The Scarsos learned that patients typically lose their motor skills and muscle function from the ground up. Pietro would likely become unable to walk between the ages of eight to 12 and be wheelchair-bound for the remainder of his life.
“By his late teens to early twenties, his heart or lungs could begin to fail since organs are muscles, too,” said Manni Scarso. “Most boys with Duchenne don’t live past their twenties. It was just devastating for us to think about.”
With Pietro’s deteriorating health, Manni, a private jet sales broker, began refocusing his efforts to be present for his son, while Dayna began channeling her time into creating a nonprofit.
“We didn’t know how much time we had left with him,” Manni said. “Every minute of every day counts. I was running a company that ran a backseat after this diagnosis. It just wasn’t important to me anymore. When you’re a parent and there’s a problem with your kid, the only thing you can think about is how you’re going to fix it.”
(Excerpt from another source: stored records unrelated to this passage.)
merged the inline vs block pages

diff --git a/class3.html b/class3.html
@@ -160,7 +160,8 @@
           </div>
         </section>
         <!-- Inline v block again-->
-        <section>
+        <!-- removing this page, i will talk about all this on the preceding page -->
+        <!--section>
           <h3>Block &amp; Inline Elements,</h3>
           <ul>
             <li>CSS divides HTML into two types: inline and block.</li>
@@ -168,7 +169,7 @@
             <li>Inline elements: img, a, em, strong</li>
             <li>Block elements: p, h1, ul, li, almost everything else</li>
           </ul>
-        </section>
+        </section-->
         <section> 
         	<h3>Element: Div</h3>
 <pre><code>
The Scarsos have devoted the past five years to Pietro’s Fight. As the family attended countless medical consultations spanning across Iowa, Florida, California and Pennsylvania, they began partnering with families in parallel situations forming the Duchenne Alliance – a community to fund research and clinical trials of new drugs.
“When we saw what other families were doing, we knew we couldn’t just sit back and do nothing,” Dayna said. “We knew we had to fight.”
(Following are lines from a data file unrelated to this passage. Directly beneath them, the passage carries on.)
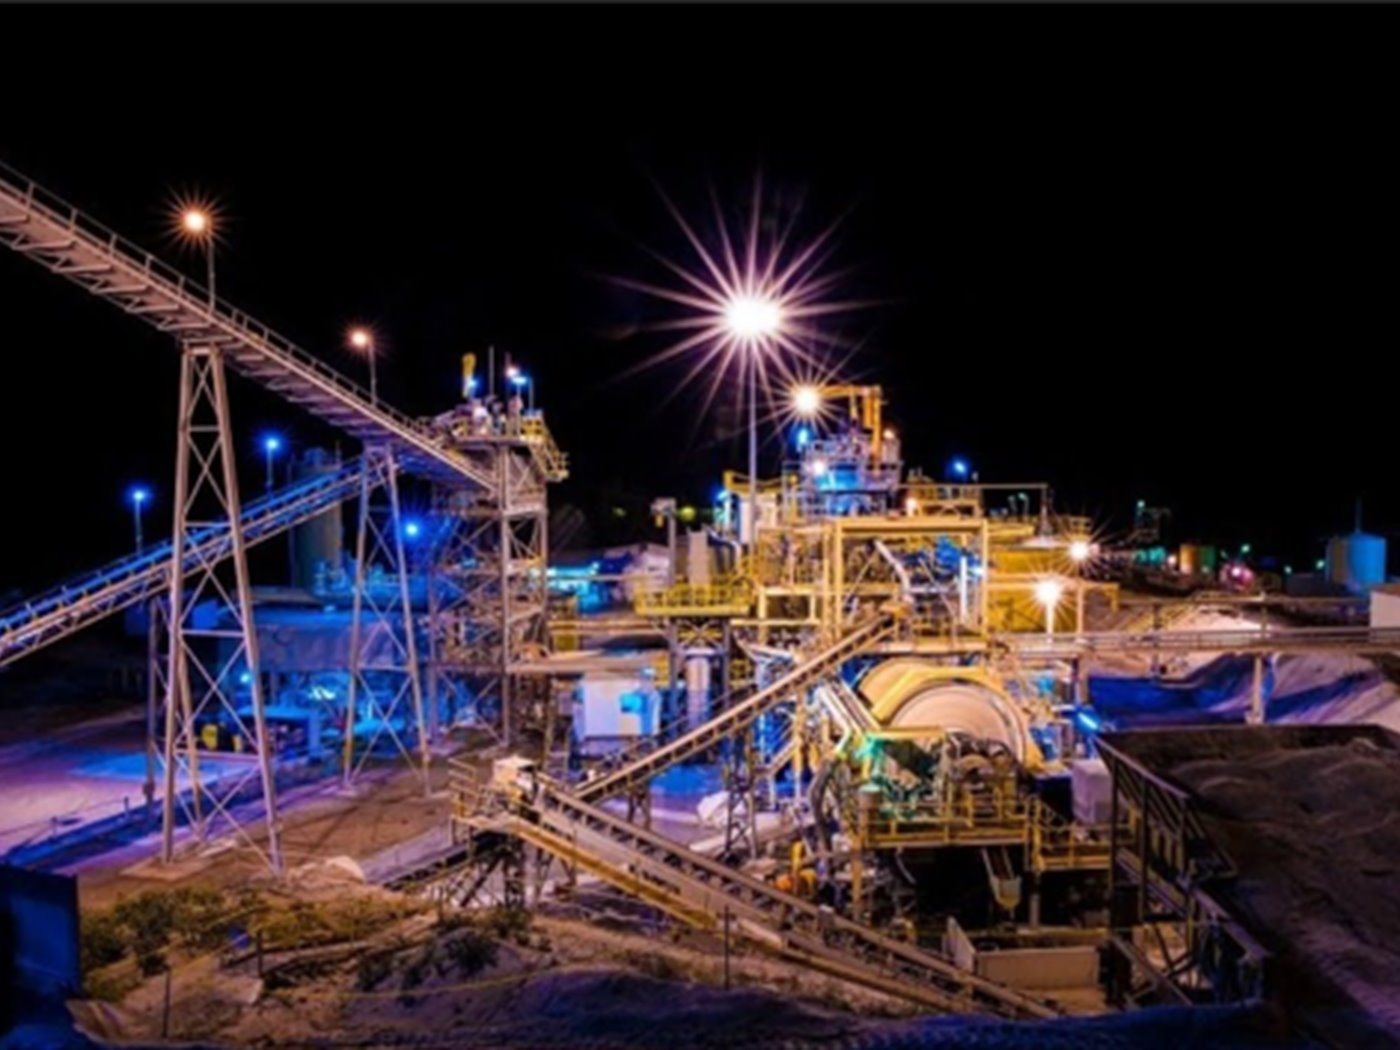
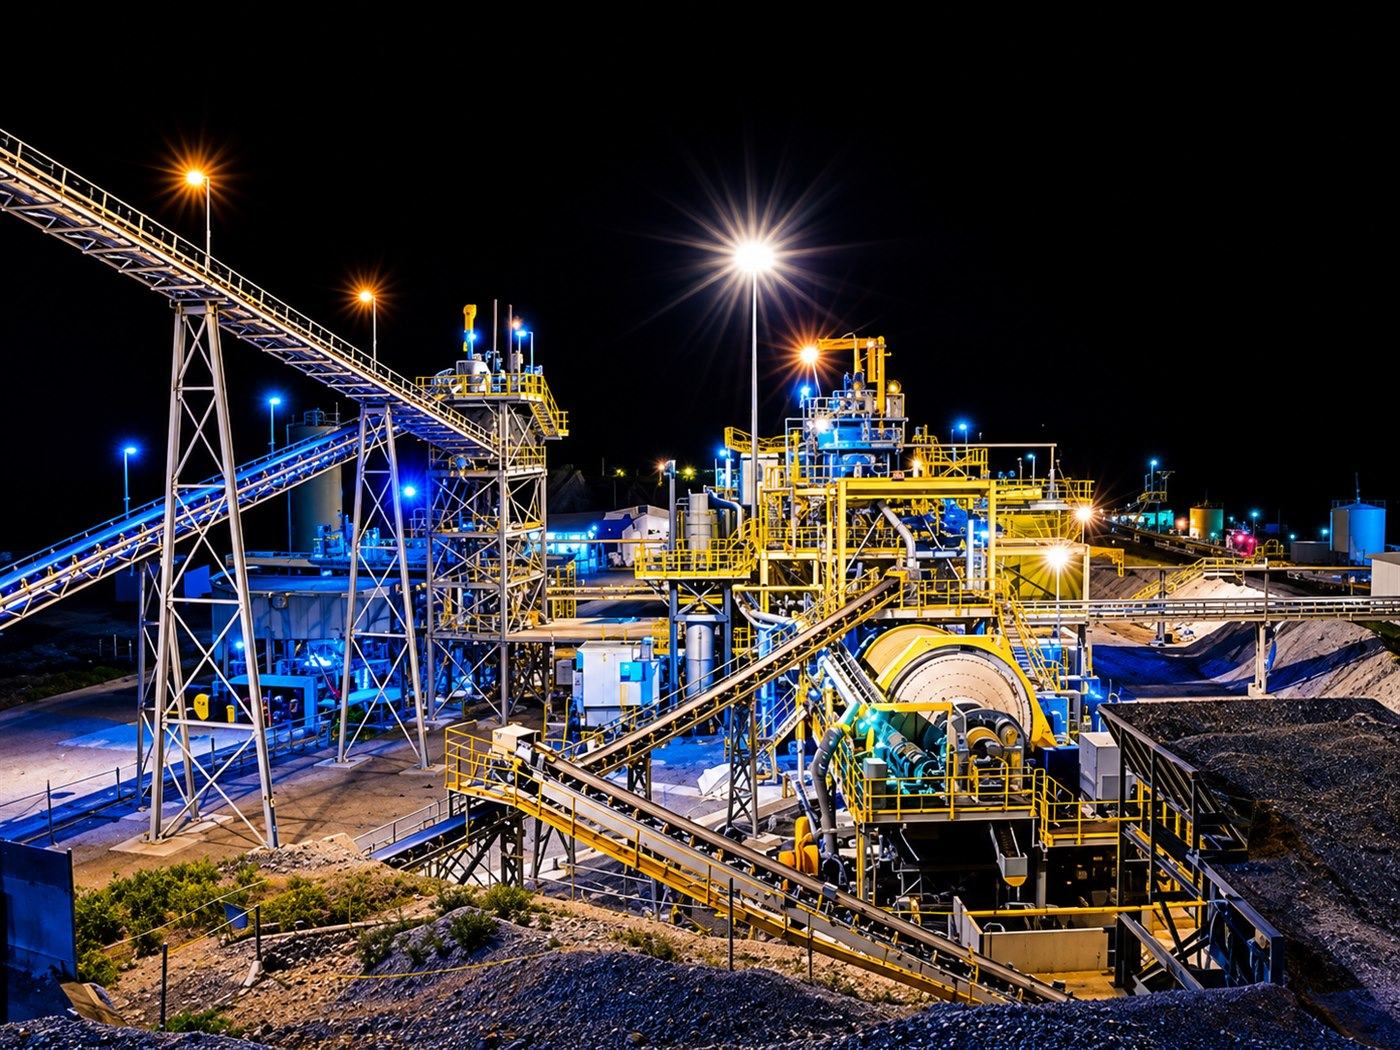
Fotos 12 e 13 (seguranca/controle) e segmentos Agroindustria/Industria em alta qualidade

diff --git a/seguranca-qualidade.html b/seguranca-qualidade.html
@@ -66,7 +66,7 @@
       <div class="container container--wide">
         <div class="safety-grid">
           <figure class="media-frame media-frame--zoom aspect-4x3 reveal">
-            <img src="assets/img/media/qualidade-01.svg" alt="Inspeção de soldagem e controle de qualidade em ambiente industrial (imagem ilustrativa)." loading="lazy" decoding="async">
+            <img src="assets/img/media/qualidade-01.jpg" alt="Equipe em campo com capacetes e coletes refletivos, ilustrando a segurança como requisito de execução." loading="lazy" decoding="async">
           </figure>
           <div class="split__body">
             <span class="section-index reveal">01 / Princípios</span>

diff --git a/engenharia.html b/engenharia.html
@@ -109,7 +109,7 @@
             </ul>
           </div>
           <figure class="media-frame media-frame--zoom aspect-4x3 split__media reveal">
-            <img src="assets/img/media/engenharia-01.svg" alt="Planejamento e controle de obra industrial (imagem ilustrativa)." loading="lazy" decoding="async">
+            <img src="assets/img/media/engenharia-01.jpg" alt="Notebook, tablet e documentos com cronogramas e indicadores de controle da execução, ao lado de capacete MHR." loading="lazy" decoding="async">
           </figure>
         </div>
       </div>

diff --git a/README.md b/README.md
@@ -227,13 +227,15 @@ As fotos enviadas ficam numeradas na pasta `projects/`. Correspondência atual:
 | `assets/2.PNG` | `services/servico-05.jpg` (recortada de 569 × 758 para 4:3) |
 | `assets/3.PNG` | `services/servico-07.jpg` (recortada de 563 × 373 para 4:3) |
 | `assets/4.PNG` | `segments/segmento-01.jpg` — card Mineração (recortada de 564 × 484 para 4:3) |
-| `assets/5.PNG` | `segments/segmento-02.jpg` — card Agroindústria (redimensionada de 424 × 319 para 4:3) |
+| `assets/5.PNG` | `segments/segmento-02.jpg` — card Agroindústria (versão de alta qualidade, 1448 × 1086 → 1400 × 1050) |
 | `assets/6.PNG` | `segments/segmento-03.jpg` — card Beneficiamento/Processamento Agroindustrial (recortada de 568 × 378 para 4:3) |
-| `assets/7.PNG` | `segments/segmento-04.jpg` — card Indústria em Geral (recortada de 565 × 353 para 4:3) |
+| `assets/7.PNG` | `segments/segmento-04.jpg` — card Indústria em Geral (versão de alta qualidade, 1448 × 1086 → 1400 × 1050) |
 | `assets/8.PNG` | `media/seguranca-01.jpg` — seção Segurança (home) e fundo do hero de Segurança e Qualidade (recortada de 577 × 391 para 4:3) |
 | `assets/9.PNG` | `services/servico-04.jpg` (recortada de 566 × 425 para 4:3) |
 | `assets/10.PNG` | `services/servico-08.jpg` (recortada de 565 × 314 para 4:3) |
 | `assets/11.PNG` | `services/servico-09.jpg` (recortada de 569 × 378 para 4:3) |
+| `assets/12.PNG` | `media/qualidade-01.jpg` — seção "Segurança como requisito de execução" (recortada de 542 × 360 para 4:3) |
+| `assets/13.PNG` | `media/engenharia-01.jpg` — seção "Controle que acompanha a execução" (recortada de 565 × 380 para 4:3) |
 | `projects/5.jpg` | `services/servico-06.jpg` (recortada de 2304 × 4096 para 4:3) |
 
 Ao trocar um placeholder por uma foto real, preencha também o campo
In 2015, the Scarsos learned of a trial conducted by the drug company – Sarepta Therapeutics, which was looking to expand the demographic of its subjects to include young boys in a 96-week trial. After a series of pre-screenings, Pietro was fortunate enough to be among the 20 young boys selected.
There are 78 potential genes that can malfunction to cause Duchenne muscular dystrophy. This experimental drug was aimed at slowing down the disease by supplementing one of Pietro’s missing dystrophin genes.
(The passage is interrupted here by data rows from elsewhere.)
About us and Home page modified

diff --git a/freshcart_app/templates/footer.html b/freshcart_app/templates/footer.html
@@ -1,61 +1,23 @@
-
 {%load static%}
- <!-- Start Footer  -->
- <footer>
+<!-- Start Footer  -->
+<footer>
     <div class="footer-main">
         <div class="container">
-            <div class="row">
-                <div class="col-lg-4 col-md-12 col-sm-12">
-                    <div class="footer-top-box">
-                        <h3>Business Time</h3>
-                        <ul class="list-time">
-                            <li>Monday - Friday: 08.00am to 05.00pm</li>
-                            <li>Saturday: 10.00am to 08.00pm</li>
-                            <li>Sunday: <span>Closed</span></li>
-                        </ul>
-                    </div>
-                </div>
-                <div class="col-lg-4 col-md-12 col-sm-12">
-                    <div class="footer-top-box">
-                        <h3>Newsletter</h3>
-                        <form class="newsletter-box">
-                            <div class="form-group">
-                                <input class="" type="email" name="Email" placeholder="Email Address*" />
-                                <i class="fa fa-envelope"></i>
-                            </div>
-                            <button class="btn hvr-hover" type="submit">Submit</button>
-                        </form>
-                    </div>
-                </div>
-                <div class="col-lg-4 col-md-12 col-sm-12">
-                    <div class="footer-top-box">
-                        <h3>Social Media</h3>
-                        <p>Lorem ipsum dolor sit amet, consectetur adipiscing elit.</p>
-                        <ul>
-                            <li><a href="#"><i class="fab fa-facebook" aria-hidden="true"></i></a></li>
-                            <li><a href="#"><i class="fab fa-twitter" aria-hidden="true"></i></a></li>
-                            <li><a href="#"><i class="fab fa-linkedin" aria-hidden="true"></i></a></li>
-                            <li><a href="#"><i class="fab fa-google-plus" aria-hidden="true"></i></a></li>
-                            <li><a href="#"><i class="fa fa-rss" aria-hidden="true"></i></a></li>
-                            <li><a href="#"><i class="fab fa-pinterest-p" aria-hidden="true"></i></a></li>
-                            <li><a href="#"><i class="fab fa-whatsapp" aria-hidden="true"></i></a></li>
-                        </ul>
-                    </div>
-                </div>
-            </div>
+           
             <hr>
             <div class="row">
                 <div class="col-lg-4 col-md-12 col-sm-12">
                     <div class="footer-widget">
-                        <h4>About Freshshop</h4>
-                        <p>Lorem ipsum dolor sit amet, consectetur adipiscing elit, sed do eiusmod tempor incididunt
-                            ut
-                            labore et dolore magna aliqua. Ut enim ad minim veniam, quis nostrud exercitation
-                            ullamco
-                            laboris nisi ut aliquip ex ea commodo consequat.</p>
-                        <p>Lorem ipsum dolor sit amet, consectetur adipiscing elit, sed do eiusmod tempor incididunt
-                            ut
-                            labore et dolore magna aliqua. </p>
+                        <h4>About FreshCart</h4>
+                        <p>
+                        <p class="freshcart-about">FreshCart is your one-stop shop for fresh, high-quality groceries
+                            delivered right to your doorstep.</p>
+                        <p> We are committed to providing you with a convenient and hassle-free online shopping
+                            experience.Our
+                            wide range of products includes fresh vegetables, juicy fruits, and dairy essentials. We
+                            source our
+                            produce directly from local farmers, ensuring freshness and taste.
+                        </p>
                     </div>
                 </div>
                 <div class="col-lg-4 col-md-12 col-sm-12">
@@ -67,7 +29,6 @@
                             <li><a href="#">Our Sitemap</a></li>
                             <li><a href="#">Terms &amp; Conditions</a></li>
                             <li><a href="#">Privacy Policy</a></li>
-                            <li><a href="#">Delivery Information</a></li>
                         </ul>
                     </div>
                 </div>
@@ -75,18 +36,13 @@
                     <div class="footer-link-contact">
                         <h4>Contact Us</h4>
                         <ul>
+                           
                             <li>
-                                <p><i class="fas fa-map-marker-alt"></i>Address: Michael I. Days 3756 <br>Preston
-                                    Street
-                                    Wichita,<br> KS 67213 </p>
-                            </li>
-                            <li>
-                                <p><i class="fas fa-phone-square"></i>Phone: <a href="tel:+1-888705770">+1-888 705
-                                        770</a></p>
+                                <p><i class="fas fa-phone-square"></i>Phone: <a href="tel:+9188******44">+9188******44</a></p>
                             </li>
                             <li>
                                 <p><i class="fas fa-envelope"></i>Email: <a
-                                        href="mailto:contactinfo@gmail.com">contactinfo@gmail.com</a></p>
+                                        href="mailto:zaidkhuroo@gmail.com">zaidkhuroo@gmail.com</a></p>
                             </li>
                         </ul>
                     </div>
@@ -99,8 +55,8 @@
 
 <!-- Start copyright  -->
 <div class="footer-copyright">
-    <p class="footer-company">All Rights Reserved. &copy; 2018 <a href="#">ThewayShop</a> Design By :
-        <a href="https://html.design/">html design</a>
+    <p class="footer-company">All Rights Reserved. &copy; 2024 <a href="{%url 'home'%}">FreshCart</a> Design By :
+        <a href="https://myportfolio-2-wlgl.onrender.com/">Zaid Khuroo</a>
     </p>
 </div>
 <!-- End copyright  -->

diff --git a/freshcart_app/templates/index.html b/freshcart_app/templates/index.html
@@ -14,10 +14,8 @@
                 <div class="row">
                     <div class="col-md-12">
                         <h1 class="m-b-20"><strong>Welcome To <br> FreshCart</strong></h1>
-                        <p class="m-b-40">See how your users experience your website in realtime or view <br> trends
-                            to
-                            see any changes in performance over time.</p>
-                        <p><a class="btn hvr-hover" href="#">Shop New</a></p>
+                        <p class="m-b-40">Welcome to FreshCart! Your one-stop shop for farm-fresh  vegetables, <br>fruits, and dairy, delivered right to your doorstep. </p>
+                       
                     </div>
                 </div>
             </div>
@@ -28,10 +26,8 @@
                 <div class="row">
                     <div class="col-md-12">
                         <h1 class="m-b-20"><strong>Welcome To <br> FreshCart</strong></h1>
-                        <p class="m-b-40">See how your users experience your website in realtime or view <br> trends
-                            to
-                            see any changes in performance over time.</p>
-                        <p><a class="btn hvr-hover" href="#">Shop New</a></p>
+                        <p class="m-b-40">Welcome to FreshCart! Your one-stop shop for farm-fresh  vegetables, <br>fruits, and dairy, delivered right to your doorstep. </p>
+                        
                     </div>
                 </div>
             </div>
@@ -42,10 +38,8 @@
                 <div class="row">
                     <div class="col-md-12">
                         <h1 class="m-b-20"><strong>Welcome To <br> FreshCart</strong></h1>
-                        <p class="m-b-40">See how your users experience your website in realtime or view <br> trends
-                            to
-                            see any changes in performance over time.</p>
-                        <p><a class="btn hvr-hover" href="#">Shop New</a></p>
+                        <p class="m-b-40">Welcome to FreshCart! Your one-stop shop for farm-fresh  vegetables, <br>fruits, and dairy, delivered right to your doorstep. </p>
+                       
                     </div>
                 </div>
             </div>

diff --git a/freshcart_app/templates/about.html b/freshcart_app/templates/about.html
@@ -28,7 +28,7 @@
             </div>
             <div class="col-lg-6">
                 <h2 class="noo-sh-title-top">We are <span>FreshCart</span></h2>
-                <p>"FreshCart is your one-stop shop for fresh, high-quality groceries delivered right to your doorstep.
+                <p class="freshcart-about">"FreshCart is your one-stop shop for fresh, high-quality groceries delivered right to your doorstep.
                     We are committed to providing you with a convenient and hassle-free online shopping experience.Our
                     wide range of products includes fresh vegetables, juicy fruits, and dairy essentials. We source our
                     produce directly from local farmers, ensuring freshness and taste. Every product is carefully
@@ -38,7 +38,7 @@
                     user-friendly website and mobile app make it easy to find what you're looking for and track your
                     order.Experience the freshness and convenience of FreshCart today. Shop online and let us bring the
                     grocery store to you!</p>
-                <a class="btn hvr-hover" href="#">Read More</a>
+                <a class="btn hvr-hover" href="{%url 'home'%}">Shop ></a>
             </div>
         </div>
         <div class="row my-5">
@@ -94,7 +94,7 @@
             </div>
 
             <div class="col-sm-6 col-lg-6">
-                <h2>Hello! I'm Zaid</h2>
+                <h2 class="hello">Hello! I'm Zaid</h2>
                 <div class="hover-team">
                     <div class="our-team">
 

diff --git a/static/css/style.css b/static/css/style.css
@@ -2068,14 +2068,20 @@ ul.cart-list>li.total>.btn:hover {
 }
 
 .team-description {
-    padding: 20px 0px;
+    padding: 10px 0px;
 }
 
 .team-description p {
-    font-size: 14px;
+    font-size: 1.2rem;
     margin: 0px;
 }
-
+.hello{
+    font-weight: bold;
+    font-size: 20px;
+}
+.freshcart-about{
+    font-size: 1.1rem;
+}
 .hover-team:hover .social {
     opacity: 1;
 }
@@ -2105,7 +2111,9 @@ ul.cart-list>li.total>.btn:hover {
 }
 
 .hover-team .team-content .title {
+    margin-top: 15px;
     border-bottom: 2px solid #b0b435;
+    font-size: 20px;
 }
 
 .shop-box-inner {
The Scarsos moved from New York City to Los Angeles in between school seasons for Pietro to receive injections and then continued treatments in Philadelphia each week.
Though Pietro still lacked physical strength, it was through his new drug regimen that allowed him to prove his mental endurance. With each blood test and intravenous injection, Pietro would grip on to his parents’ hands and sit through his appointments without a single complaint.
Within the first 16 weeks of taking the drug, the Scarsos watched Pietro’s stamina increase and shift his physical disposition. By the 63rd week, his positive results played a major role in receiving FDA approval to release the drug onto the market, a decision that would further the development of research for other strains of muscular dystrophy.
“The day I picked Pietro up from school, I told him ‘Babe, the drug was approved!’ and he smiled and said ‘so now all the other boys can get it, too?’ This is a huge victory for the whole community and really proves that what you do matters.”
Over the next 10 years, Dr. Kathryn Wagner, Pietro’s doctor predicts that “the cure could lie within stem-cell research,” but with the approval of Eteplirsen, the odds of finding an answer will be more feasible.
“We hope that one day this will be a thing of the past,” Dayna said. “This disease steals time from us, but because of this drug, we are given a greater chance to keep our boys. It will give patients with Duchenne a fighting chance at a normal life.”
In late September, the Scarsos hosted a 5K run in Brooklyn at the Veteran’s Memorial Pier to celebrate the accomplishment they had fought so hard for. In between hug-breaks and high-fives, Pietro could be seen off in the distance smiling and running alongside his friends on the racetrack, a sight the Scarsos once believed they’d never see.
“Everyone in their life should witness a miracle,” said Samantha Altilio, executive director of Pietro’s Fight. “Pietro’s not only mine and his family’s, but he’s the community’s miracle.”